I was actually extremely lucky on my exchange; I made friends before we even moved into Fairview, I landed a couple of housemates who became two of my best friends (most weren't so lucky, but you are all neighbours anyway that it doesn't matter too much), and I ended up with a really tight group by the end of it. But I would say that for many people exchange was not such a great time. Many I think were too shy in the first couple of weeks which doesn't seem like a big deal, but it is. First impressions are everything and in those first couple of weeks friendship groups are already forming and if you don't make the effort, you could miss out and find it very difficult later on. My advice is to go to everything you possibly can and meet as many people as you possibly can and have as much fun as you possibly can - and you'll end up meeting lots of fun people who like to do heaps!

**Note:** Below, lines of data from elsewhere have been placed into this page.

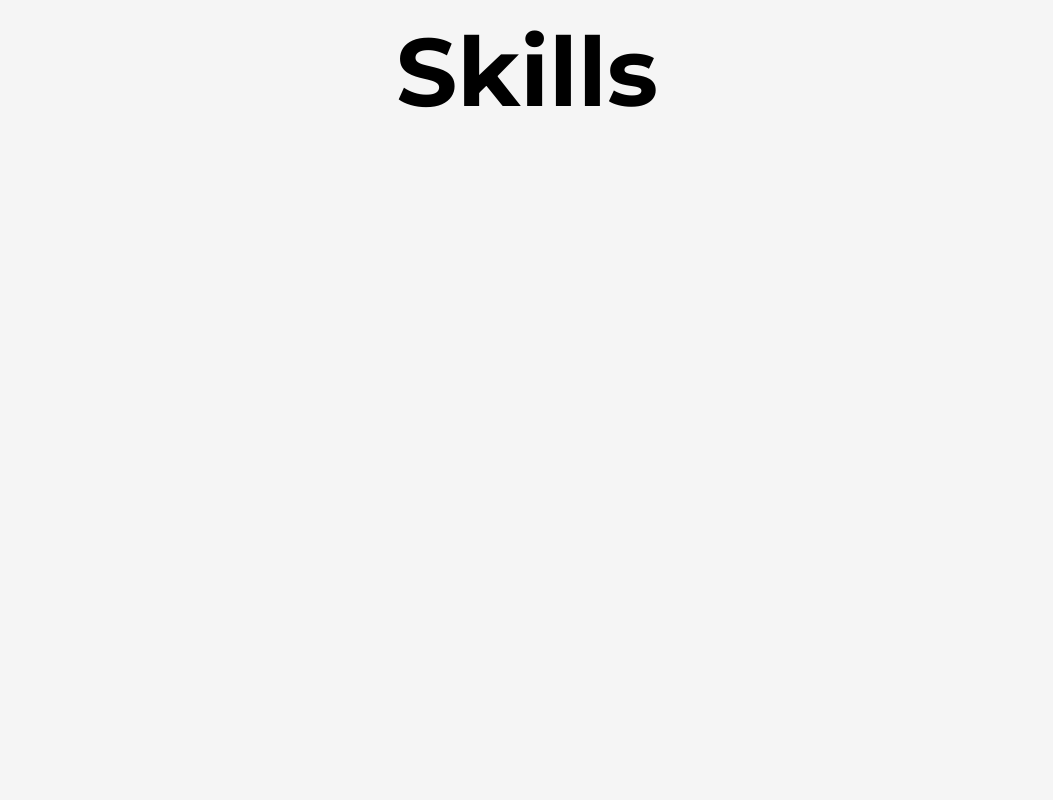
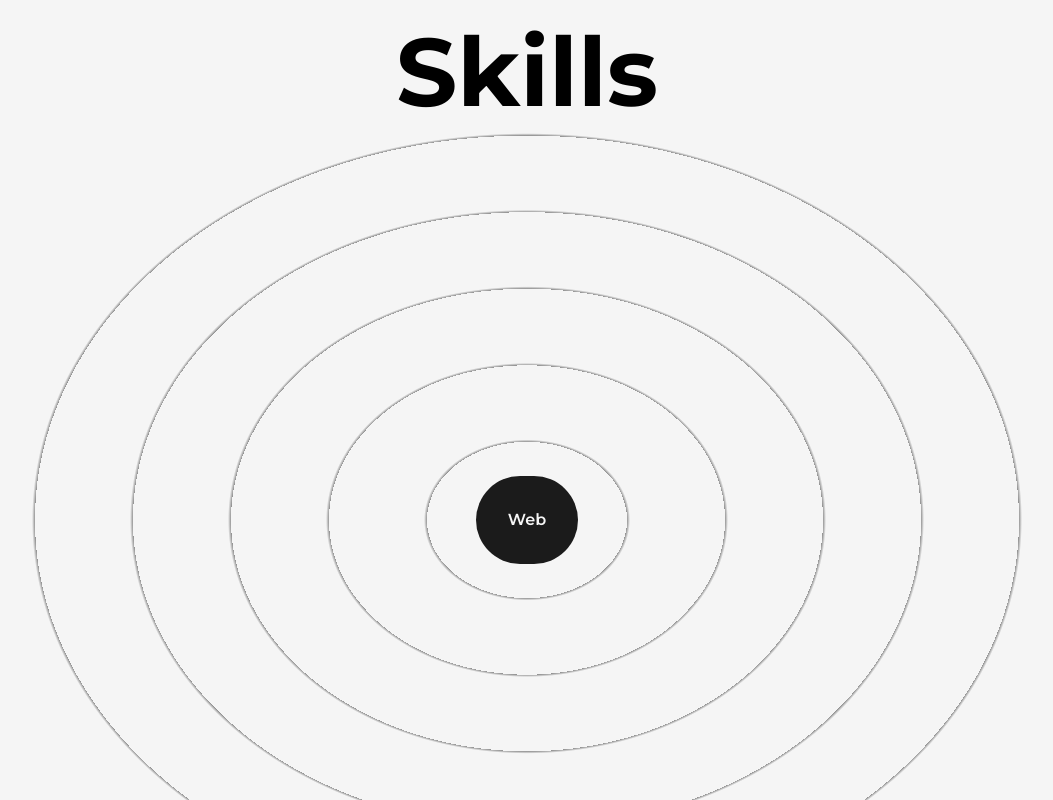
Before and after one commit to MilkiasTonji/mock-portfolio, a Next.js app: page /about in a window 1280 px wide. Shown: the part 1140-1940 px from the top of the page, without its empty margins (113-1166 px from the left). Built offline with nearby package versions, Linux system fonts and the light colour scheme.

Commit message:
Added skills part

```diff
--- a/src/components/Skills.js
+++ b/src/components/Skills.js
@@ -1,11 +1,29 @@
 import React from 'react'
+
+import {motion} from 'framer-motion'
+
+
+const Skill = ({name, x, y}) => {
+  return (
+    <motion.div className='flex items-center justify-center rounded-full font-semibold bg-dark text-light
+    p-8 shadow-dark cursor-pointer'
+    whileHover={{
+      scale: 1.05
+    }}
+    >
+      {name}
+    </motion.div>
+  )
+}
+
+
 
 const Skills = () => {
   return (
     <>
     <h2 className='font-bold text-8xl mt-64 w-full text-center'>Skills</h2>
-    <div className='w-full h-screen relative flex items-center justify-center rounded-full'>
-
+    <div className='w-full h-screen relative flex items-center justify-center rounded-full bg-circularLight'>
+      <Skill name={"Web"} />
     </div>
     </>
   )
--- a/tailwind.config.js
+++ b/tailwind.config.js
@@ -24,6 +24,9 @@ module.exports = {
       },
       animation:{
         'spin-slow':'spin 8s linear infinite',
+      },
+      backgroundImage:{
+        circularLight: 'repeating-radial-gradient(rgba(0,0,0,0.4) 2px, #f5f5f5 5px, #f5f5f5 100px);'
       }
     },
   },
```
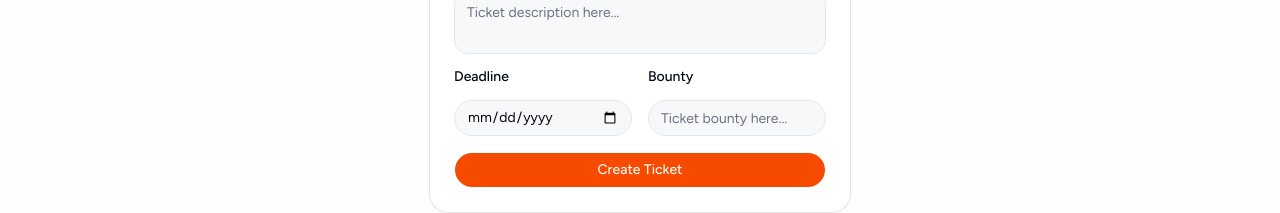
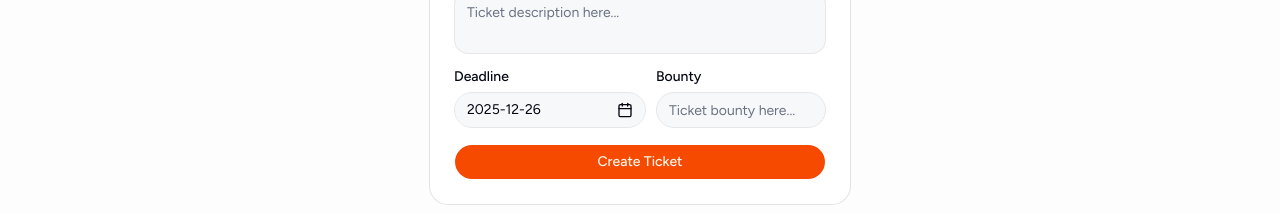
Before and after one commit to steven-oehley/ticket-bounty-learning, a Next.js app: page /tickets in a window 1280 px wide. Shown: the part 439-652 px from the top of the page. Built offline with nearby package versions, Linux system fonts and the light colour scheme; no server answers; the database is empty.

Commit message:
task: add shadcn date picker

```diff
--- /dev/null
+++ b/src/components/date-picker.tsx
@@ -0,0 +1,51 @@
+'use client';
+
+import { useState } from 'react';
+
+import { format } from 'date-fns';
+import { LucideCalendar } from 'lucide-react';
+
+import { Button } from '@/components/ui/button';
+import { Calendar } from '@/components/ui/calendar';
+import { Popover, PopoverContent, PopoverTrigger } from '@/components/ui/popover';
+
+interface DatePickerProps {
+  id: string;
+  name: string;
+  defaultValue?: string | undefined;
+}
+
+const DatePicker = ({ id, name, defaultValue }: DatePickerProps) => {
+  const [date, setDate] = useState<Date | undefined>(
+    defaultValue ? new Date(defaultValue) : new Date()
+  );
+  const [open, setOpen] = useState(false);
+
+  const formattedStringDate = date ? format(date, 'yyyy-MM-dd') : '';
+
+  return (
+    <Popover open={open} onOpenChange={setOpen}>
+      <PopoverTrigger asChild id={id}>
+        <Button className="w-48 justify-between font-normal" id="date" variant="outline">
+          {formattedStringDate}
+          <LucideCalendar />
+          <input name={name} type="hidden" value={formattedStringDate} />
+        </Button>
+      </PopoverTrigger>
+      <PopoverContent align="start" className="w-auto overflow-hidden p-0">
+        <Calendar
+          captionLayout="dropdown"
+          fromYear={new Date().getFullYear()}
+          mode="single"
+          selected={date}
+          toYear={new Date().getFullYear() + 5}
+          onSelect={(date) => {
+            setDate(date);
+            setOpen(false);
+          }}
+        />
+      </PopoverContent>
+    </Popover>
+  );
+};
+export default DatePicker;
--- a/src/features/ticket/components/forms/ticket-upsert-form.tsx
+++ b/src/features/ticket/components/forms/ticket-upsert-form.tsx
@@ -2,6 +2,7 @@
 
 import { useActionState } from 'react';
 
+import DatePicker from '@/components/date-picker';
 import FieldError from '@/components/form/field-error';
 import Form from '@/components/form/form';
 import SubmitBtn from '@/components/form/submit-btn';
@@ -53,10 +54,10 @@ const TicketUpsertForm = ({ ticket }: TicketUpsertFormProps) => {
       {ticketUpsertState?.fieldErrors?.content?.[0] && (
         <FieldError actionState={ticketUpsertState} name="content" />
       )}
-      <div className="flex justify-between space-x-4">
-        <div className="flex w-1/2 flex-col items-start justify-center space-y-4">
+      <div className="flex items-start justify-between space-x-4">
+        <div className="flex w-1/2 flex-col space-y-2">
           <Label htmlFor="deadline">Deadline</Label>
-          <Input
+          {/* <Input
             required
             defaultValue={
               (ticketUpsertState.payload?.get('deadline') as string) ?? ticket?.deadline
@@ -65,12 +66,20 @@ const TicketUpsertForm = ({ ticket }: TicketUpsertFormProps) => {
             name="deadline"
             placeholder="Ticket deadline here..."
             type="date"
+          /> */}
+          <DatePicker
+            key={ticketUpsertState.timeStamp}
+            defaultValue={
+              (ticketUpsertState.payload?.get('deadline') as string) ?? ticket?.deadline
+            }
+            id="deadline"
+            name="deadline"
           />
           {ticketUpsertState?.fieldErrors?.deadline?.[0] && (
             <FieldError actionState={ticketUpsertState} name="deadline" />
           )}
         </div>
-        <div className="flex w-1/2 flex-col items-start justify-center space-y-4">
+        <div className="flex w-1/2 flex-col space-y-2">
           <Label htmlFor="bounty">Bounty</Label>
           <Input
             required
```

Exchange is a once in a lifetime opportunity so if you wake up one morning feeling lazy and netflix looks more tempting than a day skiing with some potential new pals, take a look at yourself and think about whether you are wasting this fantastic opportunity.

Professional Development

I think the most valuable skills I developed during the exchange were social skills and my opportunity-taking ability. I think these skills are important in all areas of life further down the track.


Highlights for me were definitely the skiing and all the uni parties - especially the legendary end of semester "block party" which occupies the whole centre of campus. It's such a whirlwind of crazy experiences and you end up doing more in four months than you'd usually do in years.

Top tips

Season passes!! If you are going to UBC in the winter (Term 2) and want to ski, make sure you buy a season pass before the end of November (so a month before you even leave). I had many friends who got caught out by this as Whistler stops selling their season passes after this (which cost only $650 for students!) and the day passes are ridiculous (almost $200). Also other mountains increase their prices substantially after this too (Grouse for example). 

As already mentioned, I highly recommend staying in Fairview!

Evo! A car share app that you will know all too well by the end of exchange. There's no Uber in Vancouver so this is the cheap taxi alternative (although sadly not an option for nights out) and they have roofracks for skis! A small effort to sign up that is definitely worth it (google for promo codes for free sign-up).